=== SOURCE DATA ===
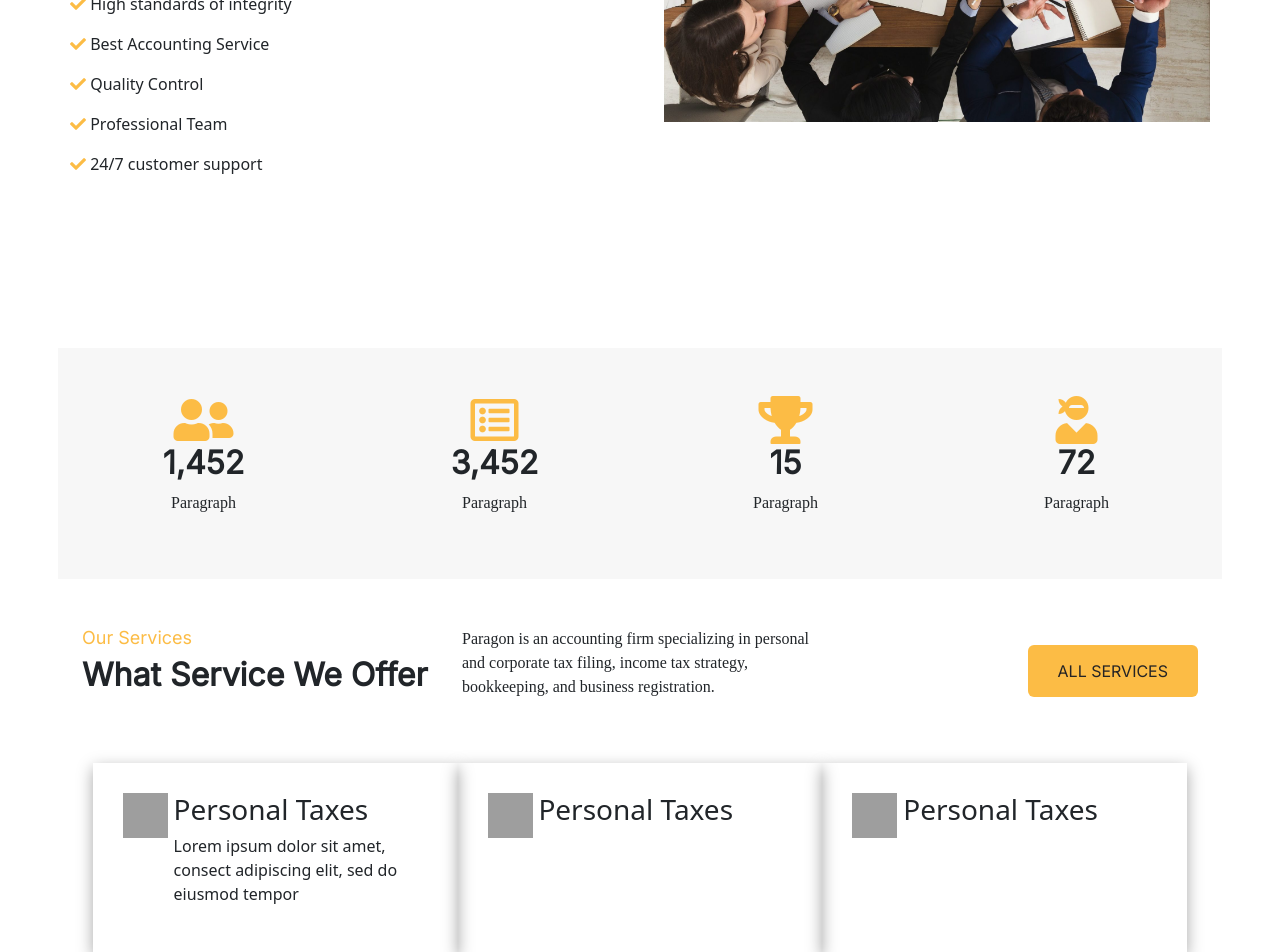
Repository: FailureMaster/paragonaccounting
Page: http://localhost/index.html
The author's editor kept a copy of each file at every save. The page is drawn from the files as they stood at one save, then again after a run of saves.
The browser window is 1280 px wide. The pictures show the part of the page from y = 1285 to 2237 px (the page is 2237 px tall).
Pictures or frames that could not be fetched are drawn as grey boxes. Some web fonts or font styles are not loaded; a fallback is used. The page is run by PHP 8.4 with error messages shown; the project is at /var/www/html/.

Above is the page before, as saved 2022-12-21 00:43:13.

After the next 2 saves:
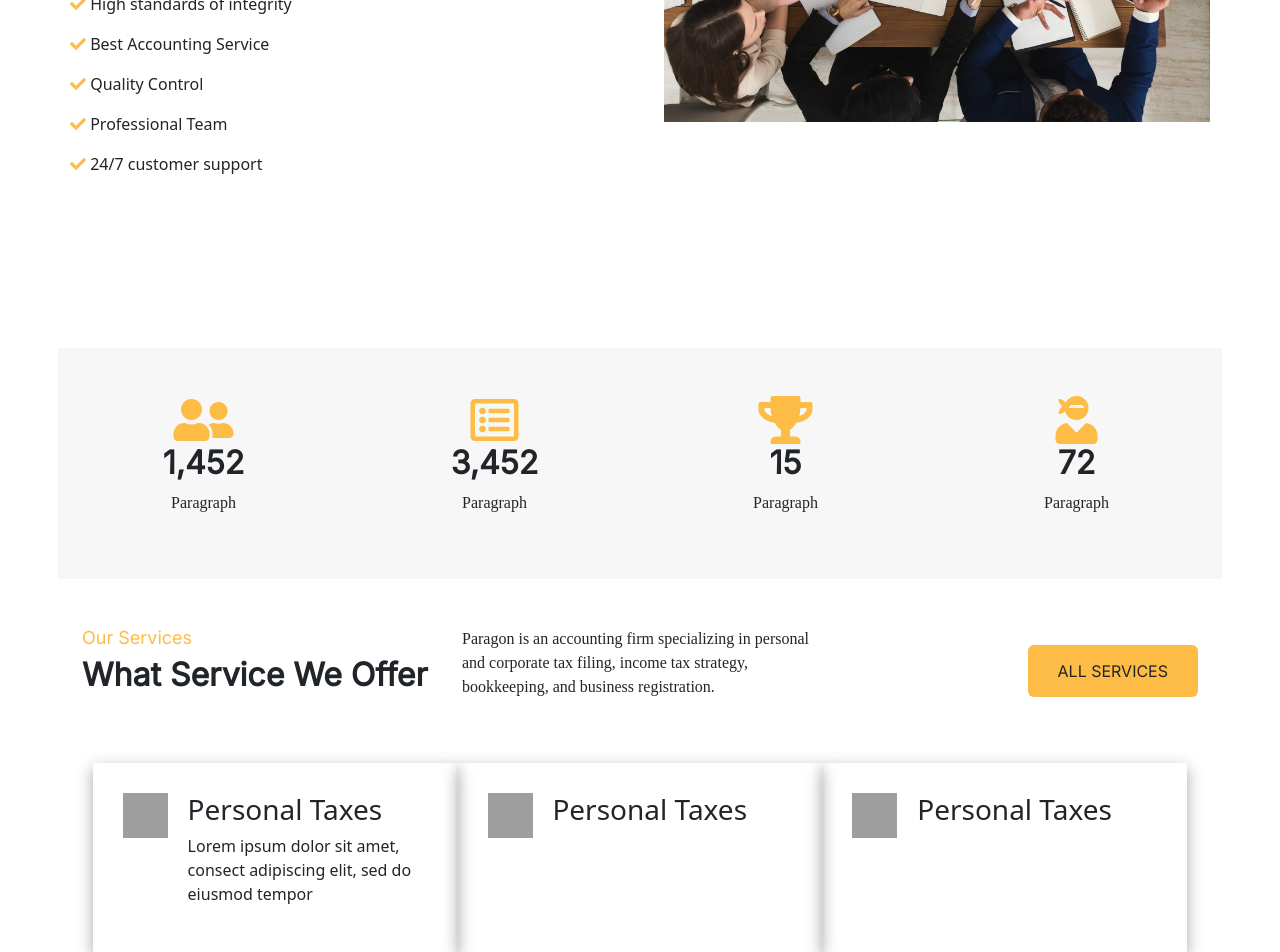
The 2 saves are shown as one change because they came seconds apart.
The last was saved 54 s later.
--- a/assets/css/styles.css
+++ b/assets/css/styles.css
@@ -169,7 +169,7 @@
   padding: 30px;
   display: flex;
   box-shadow: rgba(0, 0, 0, 0.35) 0px 5px 15px;
-
+  column-gap: 0.875rem;
 }
 
 .service-offer img {

After the save that followed:
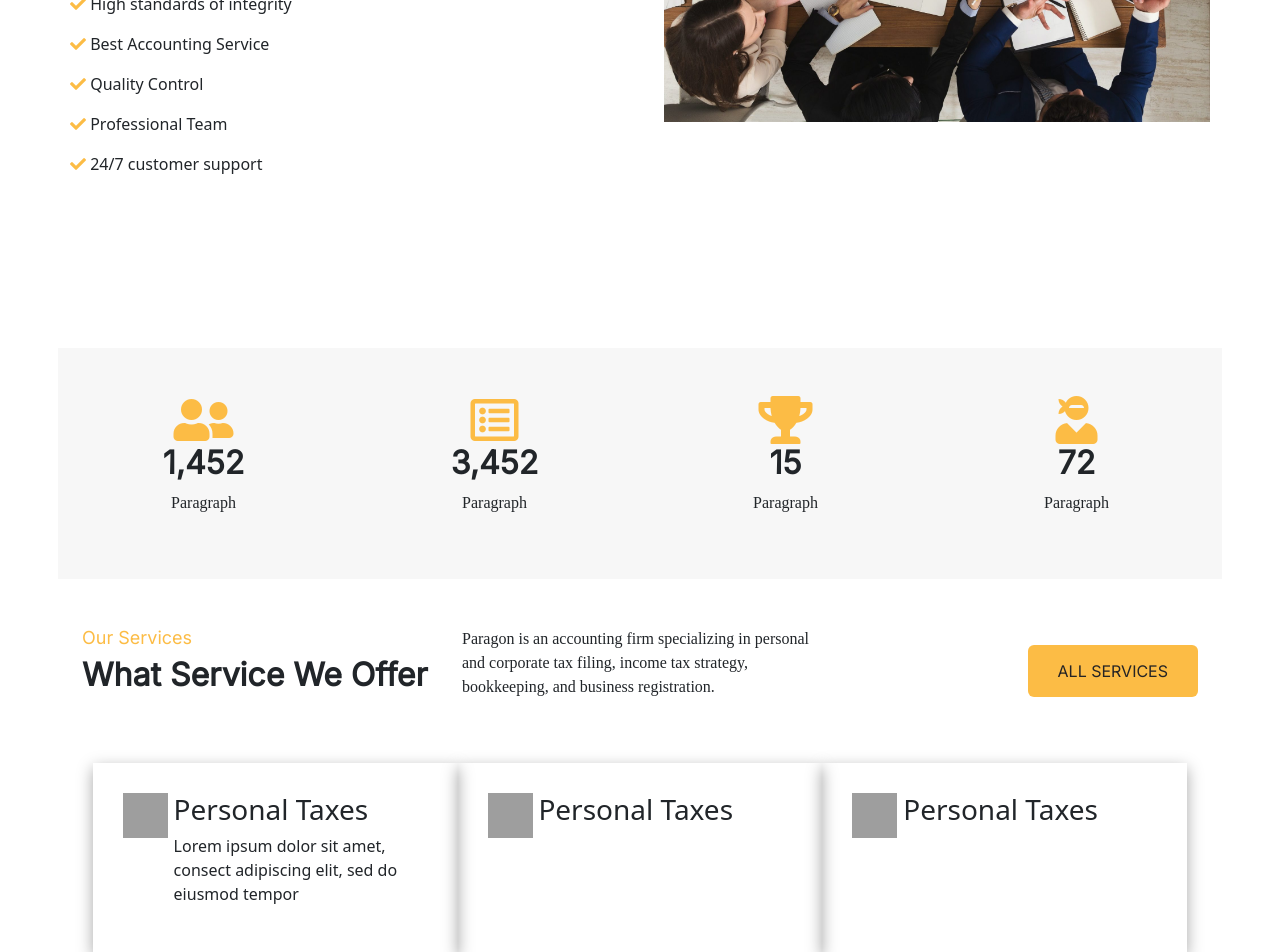
Saved 5 s later.
--- a/assets/css/styles.css
+++ b/assets/css/styles.css
@@ -169,7 +169,6 @@
   padding: 30px;
   display: flex;
   box-shadow: rgba(0, 0, 0, 0.35) 0px 5px 15px;
-  column-gap: 0.875rem;
 }
 
 .service-offer img {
===
Set down all records verbatim, omitting images.

Repository: FailureMaster/paragonaccounting
Page: http://localhost/index.html
The author's editor kept a copy of each file at every save. The page is drawn from the files as they stood at one save, then again after a run of saves.
The browser window is 1280 px wide. The pictures show the part of the page from y = 1285 to 2237 px (the page is 2237 px tall).
Pictures or frames that could not be fetched are drawn as grey boxes. Some web fonts or font styles are not loaded; a fallback is used. The page is run by PHP 8.4 with error messages shown; the project is at /var/www/html/.

Above is the page before, as saved 2022-12-21 00:43:13.

After the next 2 saves:
The 2 saves are shown as one change because they came seconds apart.
The last was saved 54 s later.
--- a/assets/css/styles.css
+++ b/assets/css/styles.css
@@ -169,7 +169,7 @@
   padding: 30px;
   display: flex;
   box-shadow: rgba(0, 0, 0, 0.35) 0px 5px 15px;
-
+  column-gap: 0.875rem;
 }
 
 .service-offer img {

After the save that followed:
Saved 5 s later.
--- a/assets/css/styles.css
+++ b/assets/css/styles.css
@@ -169,7 +169,6 @@
   padding: 30px;
   display: flex;
   box-shadow: rgba(0, 0, 0, 0.35) 0px 5px 15px;
-  column-gap: 0.875rem;
 }
 
 .service-offer img {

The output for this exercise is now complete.